_Work to be completed_. Counting task for the entries below: give the number of lines that contain the word "partition", with no other text.

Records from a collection

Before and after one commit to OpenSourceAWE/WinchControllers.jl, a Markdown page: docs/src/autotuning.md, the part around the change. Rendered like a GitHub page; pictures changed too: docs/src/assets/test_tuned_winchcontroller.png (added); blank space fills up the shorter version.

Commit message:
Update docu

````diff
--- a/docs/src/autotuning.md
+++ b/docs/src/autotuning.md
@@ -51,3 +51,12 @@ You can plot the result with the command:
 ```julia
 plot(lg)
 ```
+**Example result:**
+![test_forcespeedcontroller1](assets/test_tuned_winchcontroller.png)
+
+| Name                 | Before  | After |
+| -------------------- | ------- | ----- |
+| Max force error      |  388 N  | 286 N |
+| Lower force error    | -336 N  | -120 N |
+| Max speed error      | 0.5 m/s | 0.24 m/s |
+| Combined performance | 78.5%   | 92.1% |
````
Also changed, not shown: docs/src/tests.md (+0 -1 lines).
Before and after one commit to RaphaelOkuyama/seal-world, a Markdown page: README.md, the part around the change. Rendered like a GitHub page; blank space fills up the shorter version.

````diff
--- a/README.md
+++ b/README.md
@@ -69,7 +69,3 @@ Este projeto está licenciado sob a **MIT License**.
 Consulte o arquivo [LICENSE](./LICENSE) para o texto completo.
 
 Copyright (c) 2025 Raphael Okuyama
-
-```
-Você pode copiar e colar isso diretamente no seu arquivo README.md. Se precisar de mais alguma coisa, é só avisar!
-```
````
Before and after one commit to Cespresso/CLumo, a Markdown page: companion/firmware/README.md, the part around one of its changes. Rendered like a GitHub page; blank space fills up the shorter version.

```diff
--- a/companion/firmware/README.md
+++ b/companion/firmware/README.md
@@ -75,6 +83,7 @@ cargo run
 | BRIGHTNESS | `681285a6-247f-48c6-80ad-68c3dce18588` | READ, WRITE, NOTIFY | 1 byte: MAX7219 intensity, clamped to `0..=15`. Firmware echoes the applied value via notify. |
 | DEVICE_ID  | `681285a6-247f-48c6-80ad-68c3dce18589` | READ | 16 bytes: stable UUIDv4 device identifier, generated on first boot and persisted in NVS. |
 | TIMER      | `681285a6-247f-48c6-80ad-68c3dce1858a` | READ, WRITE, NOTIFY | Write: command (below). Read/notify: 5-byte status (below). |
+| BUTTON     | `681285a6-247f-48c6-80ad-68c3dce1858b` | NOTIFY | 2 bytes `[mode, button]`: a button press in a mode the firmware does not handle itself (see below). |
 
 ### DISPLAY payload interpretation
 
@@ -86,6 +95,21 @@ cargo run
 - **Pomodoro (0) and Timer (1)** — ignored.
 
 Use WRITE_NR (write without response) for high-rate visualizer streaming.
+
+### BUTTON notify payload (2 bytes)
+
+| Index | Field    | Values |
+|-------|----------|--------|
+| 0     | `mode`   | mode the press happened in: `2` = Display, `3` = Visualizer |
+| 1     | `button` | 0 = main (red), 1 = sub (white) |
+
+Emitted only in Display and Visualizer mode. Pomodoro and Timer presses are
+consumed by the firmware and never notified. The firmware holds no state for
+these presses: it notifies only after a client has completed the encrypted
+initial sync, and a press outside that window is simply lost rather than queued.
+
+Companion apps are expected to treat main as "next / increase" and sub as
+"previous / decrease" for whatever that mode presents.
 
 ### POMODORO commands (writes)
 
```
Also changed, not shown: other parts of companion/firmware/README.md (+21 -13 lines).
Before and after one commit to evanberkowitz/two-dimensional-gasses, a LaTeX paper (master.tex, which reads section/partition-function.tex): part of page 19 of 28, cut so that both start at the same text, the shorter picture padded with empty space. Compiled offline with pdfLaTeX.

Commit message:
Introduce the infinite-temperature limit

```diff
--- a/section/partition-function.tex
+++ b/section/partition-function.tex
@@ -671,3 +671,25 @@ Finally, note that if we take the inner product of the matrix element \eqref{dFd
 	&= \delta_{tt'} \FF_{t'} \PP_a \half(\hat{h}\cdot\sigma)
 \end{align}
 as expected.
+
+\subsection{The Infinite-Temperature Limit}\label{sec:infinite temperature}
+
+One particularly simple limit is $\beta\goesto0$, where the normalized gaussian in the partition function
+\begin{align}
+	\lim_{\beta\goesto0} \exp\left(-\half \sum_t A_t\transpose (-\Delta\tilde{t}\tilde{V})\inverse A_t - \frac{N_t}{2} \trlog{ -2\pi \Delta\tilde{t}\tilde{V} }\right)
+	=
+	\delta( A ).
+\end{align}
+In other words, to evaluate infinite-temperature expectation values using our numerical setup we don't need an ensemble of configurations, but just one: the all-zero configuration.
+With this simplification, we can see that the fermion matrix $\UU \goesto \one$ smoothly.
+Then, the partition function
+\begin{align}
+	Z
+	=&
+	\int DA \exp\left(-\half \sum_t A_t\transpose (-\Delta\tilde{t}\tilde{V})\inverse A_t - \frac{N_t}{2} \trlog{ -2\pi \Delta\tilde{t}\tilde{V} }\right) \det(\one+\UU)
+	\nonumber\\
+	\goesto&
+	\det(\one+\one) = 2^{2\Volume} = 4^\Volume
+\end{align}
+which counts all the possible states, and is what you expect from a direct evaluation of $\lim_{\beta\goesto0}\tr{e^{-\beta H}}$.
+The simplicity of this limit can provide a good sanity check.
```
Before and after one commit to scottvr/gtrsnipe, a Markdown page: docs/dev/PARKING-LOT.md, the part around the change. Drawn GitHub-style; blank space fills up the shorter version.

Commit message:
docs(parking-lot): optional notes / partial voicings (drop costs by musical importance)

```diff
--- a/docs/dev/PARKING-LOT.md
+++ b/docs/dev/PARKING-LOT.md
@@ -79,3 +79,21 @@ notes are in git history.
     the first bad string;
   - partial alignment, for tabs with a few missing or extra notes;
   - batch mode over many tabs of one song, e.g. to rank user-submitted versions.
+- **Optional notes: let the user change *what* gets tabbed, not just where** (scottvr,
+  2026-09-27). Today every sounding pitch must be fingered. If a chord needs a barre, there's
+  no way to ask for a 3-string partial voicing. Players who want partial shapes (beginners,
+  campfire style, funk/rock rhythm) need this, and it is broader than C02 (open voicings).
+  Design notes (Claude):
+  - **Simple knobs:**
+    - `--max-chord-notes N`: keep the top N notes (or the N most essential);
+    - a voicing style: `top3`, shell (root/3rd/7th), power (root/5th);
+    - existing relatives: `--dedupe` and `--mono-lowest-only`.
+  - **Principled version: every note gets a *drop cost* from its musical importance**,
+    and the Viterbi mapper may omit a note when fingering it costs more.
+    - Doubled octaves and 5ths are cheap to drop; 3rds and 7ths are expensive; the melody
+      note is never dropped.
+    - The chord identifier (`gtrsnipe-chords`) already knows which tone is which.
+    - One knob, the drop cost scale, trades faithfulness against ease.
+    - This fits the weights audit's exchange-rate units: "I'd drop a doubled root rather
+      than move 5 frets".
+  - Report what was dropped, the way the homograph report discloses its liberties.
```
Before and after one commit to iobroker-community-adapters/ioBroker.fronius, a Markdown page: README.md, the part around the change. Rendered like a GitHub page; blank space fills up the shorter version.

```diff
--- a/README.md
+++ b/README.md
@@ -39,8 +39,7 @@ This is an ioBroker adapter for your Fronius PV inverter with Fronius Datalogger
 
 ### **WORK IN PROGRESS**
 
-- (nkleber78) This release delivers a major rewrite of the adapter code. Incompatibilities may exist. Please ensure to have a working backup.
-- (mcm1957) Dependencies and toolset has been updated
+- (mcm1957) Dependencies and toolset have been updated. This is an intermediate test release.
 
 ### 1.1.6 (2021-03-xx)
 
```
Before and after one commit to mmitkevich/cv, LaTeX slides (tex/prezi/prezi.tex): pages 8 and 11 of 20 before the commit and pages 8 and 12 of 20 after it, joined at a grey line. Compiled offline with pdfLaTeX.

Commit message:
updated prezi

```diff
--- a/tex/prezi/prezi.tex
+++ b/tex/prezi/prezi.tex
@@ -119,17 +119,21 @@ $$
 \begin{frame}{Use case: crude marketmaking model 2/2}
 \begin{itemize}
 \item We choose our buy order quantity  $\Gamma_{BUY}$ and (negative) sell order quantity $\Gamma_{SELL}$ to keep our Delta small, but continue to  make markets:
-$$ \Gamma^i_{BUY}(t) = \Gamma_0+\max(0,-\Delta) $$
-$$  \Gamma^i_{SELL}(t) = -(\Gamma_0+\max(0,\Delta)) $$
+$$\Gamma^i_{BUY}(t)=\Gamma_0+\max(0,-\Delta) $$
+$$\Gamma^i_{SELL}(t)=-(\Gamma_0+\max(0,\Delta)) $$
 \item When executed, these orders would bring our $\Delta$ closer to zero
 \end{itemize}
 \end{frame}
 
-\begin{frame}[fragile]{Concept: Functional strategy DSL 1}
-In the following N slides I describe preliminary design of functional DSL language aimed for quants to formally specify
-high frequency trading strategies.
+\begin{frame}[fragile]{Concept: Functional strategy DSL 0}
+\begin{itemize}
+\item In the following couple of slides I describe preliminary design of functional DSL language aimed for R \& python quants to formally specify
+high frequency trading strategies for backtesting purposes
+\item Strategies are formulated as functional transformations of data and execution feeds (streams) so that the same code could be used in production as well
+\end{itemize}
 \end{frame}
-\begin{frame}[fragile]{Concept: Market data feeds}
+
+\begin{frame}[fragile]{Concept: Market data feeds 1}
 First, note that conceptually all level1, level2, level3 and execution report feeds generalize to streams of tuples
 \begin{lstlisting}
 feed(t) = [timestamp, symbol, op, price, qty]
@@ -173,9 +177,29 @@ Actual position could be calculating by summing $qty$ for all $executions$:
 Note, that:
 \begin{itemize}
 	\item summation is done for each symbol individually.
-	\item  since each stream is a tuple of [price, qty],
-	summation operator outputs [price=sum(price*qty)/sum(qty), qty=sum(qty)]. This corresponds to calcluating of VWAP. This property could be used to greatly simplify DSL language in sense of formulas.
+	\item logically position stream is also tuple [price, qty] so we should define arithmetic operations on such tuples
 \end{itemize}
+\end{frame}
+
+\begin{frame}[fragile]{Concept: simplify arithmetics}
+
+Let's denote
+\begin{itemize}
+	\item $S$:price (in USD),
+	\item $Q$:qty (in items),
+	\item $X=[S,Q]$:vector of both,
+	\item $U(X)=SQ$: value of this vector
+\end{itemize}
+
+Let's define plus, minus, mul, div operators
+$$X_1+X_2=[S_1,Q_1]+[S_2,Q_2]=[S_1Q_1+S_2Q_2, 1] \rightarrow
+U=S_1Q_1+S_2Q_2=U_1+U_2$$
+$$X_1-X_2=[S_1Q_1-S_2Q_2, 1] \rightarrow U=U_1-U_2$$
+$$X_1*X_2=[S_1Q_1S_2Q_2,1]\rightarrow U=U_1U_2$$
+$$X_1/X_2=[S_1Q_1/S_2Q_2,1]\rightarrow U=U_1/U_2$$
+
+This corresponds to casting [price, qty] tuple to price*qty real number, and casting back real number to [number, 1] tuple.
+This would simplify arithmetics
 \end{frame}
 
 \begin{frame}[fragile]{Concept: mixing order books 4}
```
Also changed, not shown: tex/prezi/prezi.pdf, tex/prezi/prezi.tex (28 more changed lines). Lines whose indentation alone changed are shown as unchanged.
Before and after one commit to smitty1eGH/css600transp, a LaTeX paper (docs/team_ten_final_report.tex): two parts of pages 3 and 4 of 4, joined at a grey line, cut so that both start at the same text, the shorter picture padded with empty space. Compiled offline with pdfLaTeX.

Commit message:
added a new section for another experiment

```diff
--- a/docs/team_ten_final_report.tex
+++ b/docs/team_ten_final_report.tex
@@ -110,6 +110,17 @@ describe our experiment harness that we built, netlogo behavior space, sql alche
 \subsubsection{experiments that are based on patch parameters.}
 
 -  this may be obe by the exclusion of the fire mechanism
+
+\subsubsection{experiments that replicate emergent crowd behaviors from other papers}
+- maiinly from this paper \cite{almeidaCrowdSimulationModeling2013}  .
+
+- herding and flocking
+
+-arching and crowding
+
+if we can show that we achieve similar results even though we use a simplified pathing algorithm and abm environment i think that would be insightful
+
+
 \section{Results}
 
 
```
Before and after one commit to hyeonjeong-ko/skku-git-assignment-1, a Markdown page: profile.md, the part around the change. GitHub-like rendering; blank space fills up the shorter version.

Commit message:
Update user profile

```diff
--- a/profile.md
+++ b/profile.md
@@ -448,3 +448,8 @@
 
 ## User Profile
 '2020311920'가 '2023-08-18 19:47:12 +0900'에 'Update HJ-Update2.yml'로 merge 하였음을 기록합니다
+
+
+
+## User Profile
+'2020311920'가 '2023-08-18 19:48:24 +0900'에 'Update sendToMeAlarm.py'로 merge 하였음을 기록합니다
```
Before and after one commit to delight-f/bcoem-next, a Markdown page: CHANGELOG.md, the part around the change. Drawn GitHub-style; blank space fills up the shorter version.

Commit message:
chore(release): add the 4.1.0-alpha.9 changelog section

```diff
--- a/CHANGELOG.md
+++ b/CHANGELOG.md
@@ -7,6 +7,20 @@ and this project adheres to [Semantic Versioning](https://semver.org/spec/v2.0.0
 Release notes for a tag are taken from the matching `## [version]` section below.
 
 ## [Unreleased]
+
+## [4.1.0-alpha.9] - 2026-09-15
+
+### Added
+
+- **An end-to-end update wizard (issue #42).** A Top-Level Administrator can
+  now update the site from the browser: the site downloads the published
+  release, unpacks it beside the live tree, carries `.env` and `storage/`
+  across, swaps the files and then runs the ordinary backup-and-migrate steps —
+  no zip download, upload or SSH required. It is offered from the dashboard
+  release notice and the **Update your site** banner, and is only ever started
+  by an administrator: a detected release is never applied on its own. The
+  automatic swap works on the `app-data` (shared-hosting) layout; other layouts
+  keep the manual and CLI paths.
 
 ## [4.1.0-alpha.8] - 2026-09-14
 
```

_Result of the task_. 5